A few posts ago, I wrote about gardening as a natural surprise party and my belief that my plants actually get together and come up with creative ways to entertain me and, well, surprise me — popping up in places where they had not been planted, blooming in different colors than were purchased or planned. But if I had to pick one plant as the organizer of all this guerilla gardening, it would have to be Moss Rose, or as I love to say, Portulaca.
It’s actually a fun name to say, like Dahlia or Liriope. Pour-tchew-lack-uh. Sometimes I think it could be the name of a Native American guide leading early explorers westward or a wife of Caesar. Maybe it’s a resort, kind of like, “We’re taking a ride up to Lake Portulaca for the weekend.” Or maybe it’s the closest I come to referring to any of my plants by its proper Latin name.
No matter what it’s called, though, Portulaca has been very, very good to me.
Portulaca and I first met when I was boy. My memory of it is that it was easy to grow, not too fussy, and had lots of splashy colors. When Joe and I purchased our home, I thought it would be fun to become reacquainted with Portulaca. I must admit, my early seed starting efforts were not successful. Few of the plants germinated, and those that did were rather leggy. Clearly, my mother had purchased plants all those years ago, and I needed more sunlight.
Once Joe built the greenhouse, I tried again. I placed each Portulaca seed in one of those expandable seed-starting cells, the kind where you add water and the cell grows. This time, I had success and I planted Portulaca in any sunny, dry area of the yard, as well as in clay pots. At the end of that first growing season, I dumped all of the dirt in the clay pots onto a tarp, cleaned them, and put them away. I then folded the tarp over, covering the dirt and thinking whatever plants were alive would die over the winter, and rot away, helping out the soil for next year’s planting.
Winter came, temperatures plunged, snow fell. In the spring, I refilled the clay pots and planted — and slowly but surely, Portulaca began to sprout in all of the pots. It amazes me that as everything lay covered in snow and ice, these small seeds managed to stay warm and viable, so much so that they were able to grow. In fact, the second generation — and all of the generations since then — appear to be even healthier than their early ancestors.
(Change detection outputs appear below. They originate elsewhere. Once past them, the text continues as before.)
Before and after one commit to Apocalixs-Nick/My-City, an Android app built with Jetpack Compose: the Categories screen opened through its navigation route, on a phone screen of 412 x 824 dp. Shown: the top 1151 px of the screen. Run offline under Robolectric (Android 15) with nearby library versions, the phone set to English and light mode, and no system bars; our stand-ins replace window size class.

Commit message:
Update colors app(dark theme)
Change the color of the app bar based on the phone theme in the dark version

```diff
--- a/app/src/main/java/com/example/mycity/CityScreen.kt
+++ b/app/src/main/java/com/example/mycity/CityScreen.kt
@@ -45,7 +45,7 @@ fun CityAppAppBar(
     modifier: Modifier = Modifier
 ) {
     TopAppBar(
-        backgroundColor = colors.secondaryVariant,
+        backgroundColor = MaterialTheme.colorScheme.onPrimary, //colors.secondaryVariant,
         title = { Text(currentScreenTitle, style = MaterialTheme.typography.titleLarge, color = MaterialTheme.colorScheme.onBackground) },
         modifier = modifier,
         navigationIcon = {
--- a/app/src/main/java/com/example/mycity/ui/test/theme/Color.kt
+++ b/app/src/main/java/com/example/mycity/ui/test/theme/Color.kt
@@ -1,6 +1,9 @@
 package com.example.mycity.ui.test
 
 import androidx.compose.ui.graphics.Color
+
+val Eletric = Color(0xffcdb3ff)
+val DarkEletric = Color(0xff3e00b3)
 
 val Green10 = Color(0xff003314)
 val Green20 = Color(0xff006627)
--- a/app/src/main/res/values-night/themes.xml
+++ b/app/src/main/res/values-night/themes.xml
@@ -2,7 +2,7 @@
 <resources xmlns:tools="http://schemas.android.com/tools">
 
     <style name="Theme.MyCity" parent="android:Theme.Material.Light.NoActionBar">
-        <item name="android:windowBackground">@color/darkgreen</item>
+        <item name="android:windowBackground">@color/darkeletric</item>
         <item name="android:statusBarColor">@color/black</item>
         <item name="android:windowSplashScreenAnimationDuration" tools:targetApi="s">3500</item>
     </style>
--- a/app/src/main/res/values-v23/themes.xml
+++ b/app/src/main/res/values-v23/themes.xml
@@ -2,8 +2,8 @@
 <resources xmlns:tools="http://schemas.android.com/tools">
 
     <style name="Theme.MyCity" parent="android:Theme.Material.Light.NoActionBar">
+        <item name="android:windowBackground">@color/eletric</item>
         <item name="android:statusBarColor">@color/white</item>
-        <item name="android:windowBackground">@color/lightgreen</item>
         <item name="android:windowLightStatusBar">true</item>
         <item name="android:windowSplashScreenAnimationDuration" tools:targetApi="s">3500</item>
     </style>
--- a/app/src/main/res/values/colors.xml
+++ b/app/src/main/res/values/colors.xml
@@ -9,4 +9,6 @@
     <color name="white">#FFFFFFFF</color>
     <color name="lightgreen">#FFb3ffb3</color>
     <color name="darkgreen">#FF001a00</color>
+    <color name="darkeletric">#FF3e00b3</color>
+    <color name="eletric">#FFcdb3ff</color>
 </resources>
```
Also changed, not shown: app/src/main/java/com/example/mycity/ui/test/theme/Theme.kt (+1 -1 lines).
By the time summer rolls around, Portulaca is everywhere. As other plants are wilting away, Portulaca stands lush and tall, splashing its colors all over the yard, like tiny exclamation points. In a few months, I will resume the autumn clean-up, all the time wondering what Portulaca will have planned for me next year.